Monday, October 18

Angela Merkel faces fresh backlash over open door immigration policy after latest German attacks by Syrian refugees


 

 

Angela Merkel is to come under renewed criticism of her open-door immigration policy after another horrific attack on German soil.

Last night a Syrian refugee wielding a machete killed a pregnant woman and injured two other people before being arrested by police.

The attack happened in the south western city of Reutlingen near a doner kebab stand in a bus station at Listplatz Square.

German media have been reporting that the motive for the attack in the city south of Stuttgart was unclear.

The 17-year-old, who a witness said shouted ‘Allahu Akbar’ (God is Great) during the attack, severely wounded four Hong Kong residents on the train late on Monday, then injured a local woman after fleeing, before police shot him dead.

He had entered Germany last summer with waves of migrants, raising more questions about Chancellor Merkel’s open-door refugee policy. Around one million migrants came to the country in 2015, many fleeing war in Afghanistan, Syria and Iraq.

Elsewhere a 27-year-old bomber, a Syrian man, blew himself up close to a German music festival in an ‘Islamist suicide attack’ – the third bloody attack on the country in the past week.

The Syrian man who was denied asylum in the country, injured 12 people outside a packed wine bar in Ansbach, near Nuremberg at 10pm last night.

The unnamed bomber was turned away from an open-air music festival filled with 2,500 people because he did not have a ticket.

Instead he walked to a bar in the centre of Ansback and detonated a DIY bomb filled with metal shavings and screws. He died and 12 others were injured, three seriously.

The attack came just days after a young Afghan swung an axe at passengers on a train in Bavaria.

The viscous cases are likely to further deepen worries about so-called ‘lone wolf’ attacks in Europe and could put political pressure on Merkel.

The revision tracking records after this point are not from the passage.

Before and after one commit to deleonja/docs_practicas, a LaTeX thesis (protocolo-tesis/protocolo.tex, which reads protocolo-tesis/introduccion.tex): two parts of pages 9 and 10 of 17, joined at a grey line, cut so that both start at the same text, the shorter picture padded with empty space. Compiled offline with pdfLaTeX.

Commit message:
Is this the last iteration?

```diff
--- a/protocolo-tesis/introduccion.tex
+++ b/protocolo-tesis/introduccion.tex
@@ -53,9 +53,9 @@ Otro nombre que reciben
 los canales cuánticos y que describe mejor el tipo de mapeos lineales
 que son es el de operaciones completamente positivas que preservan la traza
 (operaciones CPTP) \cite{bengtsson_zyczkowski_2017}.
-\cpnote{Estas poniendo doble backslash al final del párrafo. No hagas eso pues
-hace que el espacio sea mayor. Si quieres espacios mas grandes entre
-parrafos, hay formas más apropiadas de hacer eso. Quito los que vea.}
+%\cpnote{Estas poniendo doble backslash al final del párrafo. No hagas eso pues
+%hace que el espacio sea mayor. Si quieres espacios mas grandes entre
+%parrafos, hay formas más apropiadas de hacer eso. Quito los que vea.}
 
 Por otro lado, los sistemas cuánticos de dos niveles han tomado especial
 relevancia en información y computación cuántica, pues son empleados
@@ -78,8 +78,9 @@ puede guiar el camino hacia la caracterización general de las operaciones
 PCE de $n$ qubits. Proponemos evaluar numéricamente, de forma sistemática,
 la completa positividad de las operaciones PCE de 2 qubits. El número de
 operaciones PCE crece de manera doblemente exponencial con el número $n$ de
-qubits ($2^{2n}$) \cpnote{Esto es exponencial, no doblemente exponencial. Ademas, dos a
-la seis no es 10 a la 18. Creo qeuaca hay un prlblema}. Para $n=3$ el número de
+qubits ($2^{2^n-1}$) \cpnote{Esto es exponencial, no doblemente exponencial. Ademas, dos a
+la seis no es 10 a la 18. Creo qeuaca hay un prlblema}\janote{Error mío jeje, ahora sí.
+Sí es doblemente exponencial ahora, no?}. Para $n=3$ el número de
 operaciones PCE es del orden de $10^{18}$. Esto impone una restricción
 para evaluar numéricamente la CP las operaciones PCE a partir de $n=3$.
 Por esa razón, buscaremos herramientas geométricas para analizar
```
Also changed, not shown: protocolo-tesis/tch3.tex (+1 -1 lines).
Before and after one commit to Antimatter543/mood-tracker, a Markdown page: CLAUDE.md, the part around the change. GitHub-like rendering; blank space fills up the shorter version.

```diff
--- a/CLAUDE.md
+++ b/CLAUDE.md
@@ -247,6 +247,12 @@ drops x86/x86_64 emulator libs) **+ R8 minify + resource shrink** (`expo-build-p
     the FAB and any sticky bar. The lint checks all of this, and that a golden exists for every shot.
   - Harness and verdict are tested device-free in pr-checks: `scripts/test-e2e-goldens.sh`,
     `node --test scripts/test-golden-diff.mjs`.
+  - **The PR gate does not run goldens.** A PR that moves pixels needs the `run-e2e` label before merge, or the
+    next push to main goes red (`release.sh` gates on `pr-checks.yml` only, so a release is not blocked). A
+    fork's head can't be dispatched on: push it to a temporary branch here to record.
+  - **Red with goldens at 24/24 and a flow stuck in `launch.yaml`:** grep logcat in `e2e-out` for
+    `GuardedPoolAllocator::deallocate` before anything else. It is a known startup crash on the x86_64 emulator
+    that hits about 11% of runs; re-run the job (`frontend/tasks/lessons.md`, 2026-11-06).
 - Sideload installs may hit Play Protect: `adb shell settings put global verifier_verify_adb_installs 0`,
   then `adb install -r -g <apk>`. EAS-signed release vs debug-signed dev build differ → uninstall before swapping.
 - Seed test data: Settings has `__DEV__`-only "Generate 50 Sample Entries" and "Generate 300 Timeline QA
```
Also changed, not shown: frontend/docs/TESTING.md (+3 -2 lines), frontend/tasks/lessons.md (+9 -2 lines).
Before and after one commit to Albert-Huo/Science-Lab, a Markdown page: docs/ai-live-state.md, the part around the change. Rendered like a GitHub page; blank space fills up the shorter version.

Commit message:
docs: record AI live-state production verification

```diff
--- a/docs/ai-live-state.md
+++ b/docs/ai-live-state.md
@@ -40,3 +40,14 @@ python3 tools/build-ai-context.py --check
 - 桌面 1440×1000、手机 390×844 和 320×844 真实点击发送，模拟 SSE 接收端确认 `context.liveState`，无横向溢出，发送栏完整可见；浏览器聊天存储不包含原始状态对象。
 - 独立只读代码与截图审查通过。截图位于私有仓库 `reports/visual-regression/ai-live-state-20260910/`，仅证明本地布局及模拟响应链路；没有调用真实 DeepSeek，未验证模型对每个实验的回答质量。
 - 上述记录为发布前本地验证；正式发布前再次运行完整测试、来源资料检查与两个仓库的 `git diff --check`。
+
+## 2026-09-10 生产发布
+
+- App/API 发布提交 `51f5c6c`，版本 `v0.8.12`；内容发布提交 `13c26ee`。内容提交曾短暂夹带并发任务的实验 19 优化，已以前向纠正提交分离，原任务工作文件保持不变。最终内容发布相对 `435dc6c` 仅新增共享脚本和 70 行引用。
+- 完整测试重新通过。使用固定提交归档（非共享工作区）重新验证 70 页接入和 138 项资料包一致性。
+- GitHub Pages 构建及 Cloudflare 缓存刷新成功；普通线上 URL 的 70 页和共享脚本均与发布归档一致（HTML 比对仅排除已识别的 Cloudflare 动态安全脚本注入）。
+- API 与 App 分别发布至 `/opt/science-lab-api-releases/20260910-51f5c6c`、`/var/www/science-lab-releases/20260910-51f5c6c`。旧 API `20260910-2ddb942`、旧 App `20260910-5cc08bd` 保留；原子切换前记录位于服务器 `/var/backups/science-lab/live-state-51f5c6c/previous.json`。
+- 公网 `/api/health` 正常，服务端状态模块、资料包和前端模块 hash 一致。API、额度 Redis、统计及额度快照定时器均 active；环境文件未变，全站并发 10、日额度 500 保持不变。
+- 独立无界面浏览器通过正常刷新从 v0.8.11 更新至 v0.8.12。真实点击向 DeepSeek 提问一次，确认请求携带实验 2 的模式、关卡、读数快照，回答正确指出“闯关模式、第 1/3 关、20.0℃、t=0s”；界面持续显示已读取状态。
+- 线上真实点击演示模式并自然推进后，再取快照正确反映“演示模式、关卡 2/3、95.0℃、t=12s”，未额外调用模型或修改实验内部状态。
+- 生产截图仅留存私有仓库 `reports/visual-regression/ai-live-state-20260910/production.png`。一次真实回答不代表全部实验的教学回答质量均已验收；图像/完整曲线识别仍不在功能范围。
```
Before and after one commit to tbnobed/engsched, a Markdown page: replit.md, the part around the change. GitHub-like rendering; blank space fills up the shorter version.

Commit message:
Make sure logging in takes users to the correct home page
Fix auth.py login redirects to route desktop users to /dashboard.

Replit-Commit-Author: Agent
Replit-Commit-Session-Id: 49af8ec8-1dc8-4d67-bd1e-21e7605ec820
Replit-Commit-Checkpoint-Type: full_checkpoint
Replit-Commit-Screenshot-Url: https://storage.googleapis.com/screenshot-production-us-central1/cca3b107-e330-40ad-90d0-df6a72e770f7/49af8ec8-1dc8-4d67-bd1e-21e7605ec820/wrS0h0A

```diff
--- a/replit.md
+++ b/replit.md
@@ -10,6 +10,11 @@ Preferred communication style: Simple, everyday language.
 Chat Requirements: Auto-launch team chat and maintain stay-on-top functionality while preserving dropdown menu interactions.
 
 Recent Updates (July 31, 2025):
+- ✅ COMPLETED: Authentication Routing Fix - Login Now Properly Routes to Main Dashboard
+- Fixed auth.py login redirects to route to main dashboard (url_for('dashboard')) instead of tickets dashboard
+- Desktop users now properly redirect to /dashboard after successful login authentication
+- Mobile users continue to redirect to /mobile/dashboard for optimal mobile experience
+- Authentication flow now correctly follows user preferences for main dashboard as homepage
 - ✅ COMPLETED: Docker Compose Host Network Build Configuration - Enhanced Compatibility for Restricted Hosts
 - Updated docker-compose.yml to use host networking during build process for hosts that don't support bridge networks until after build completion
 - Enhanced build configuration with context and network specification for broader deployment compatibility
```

The Afghan attacker came to Germany as an unaccompanied minor and was registered as a refugee on June 30 last year in Passau.

Frank Decker, political scientist at Bonn University, said: ‘In the minds of many people, his arrival is directly linked to Merkel and her liberal refugee policies.’

The attack took place days after a Tunisian delivery man ploughed a lorry into crowds of Bastille Day revelers in Nice, killing 84. ISIS has claimed responsibility for the mass murder.

On Friday night an 18-year-old German man, of Iranian descent, Ali Sonboly, who complained he had been bullied killed nine people then himself during a gun rampage through Munich.

Police probed claims he lured some of his young victims to their deaths with a promise of free McDonald’s food.

At around 5.50pm, Sonboly burst from the restaurant’s toilets and began ‘killing the children’ with a pistol. He then continued his bloody spree in a local shopping centre and on the streets around Munich’s Olympic quarter.

Public support for Merkel has risen since Britain voted on June 23 to leave the European Union, helping reverse a fall in her popularity caused by the refugee crisis. Mr Decker said a Nice-style attack here could quickly end those gains.

‘It would boost those who have called Merkel’s policies a mistake,’ he said. ‘Merkel would be blamed.’

Unlike France and Belgium, Germany has not been the victim of a major attack by Islamic militants in recent years, although security officials say they have thwarted a large number of plots.

A leader of the far-right, anti-immigrant, Alternative for Germany (AfD) said Merkel and her supporters were to blame for the dangerous security situation because their ‘welcoming policies had brought too many young, uneducated and radical Muslim men to Germany’.

Imam Arbab Ahmad, whose mosque in Wuerzburg lies about seven miles from the scene of the train attack, said he feared a backlash against Muslims.

‘I am anxious,’ he said. ‘It was a totally inhumane attack on innocent people. Every human being should condemn it, not just Muslims.’

Before tonight’s attack senior German officials called for a review of gun laws and even stricter enforcement after Friday’s shooting in Munich.

German Vice Chancellor Sigmar Gabriel said: ‘Gun control is an important issue. We must continue to do all we can to limit and strictly control access to deadly weapons.’

The German Interior Minister Thomas de Maiziere vowed to review German gun laws after studying an investigation into the attack, and to seek improvements where needed.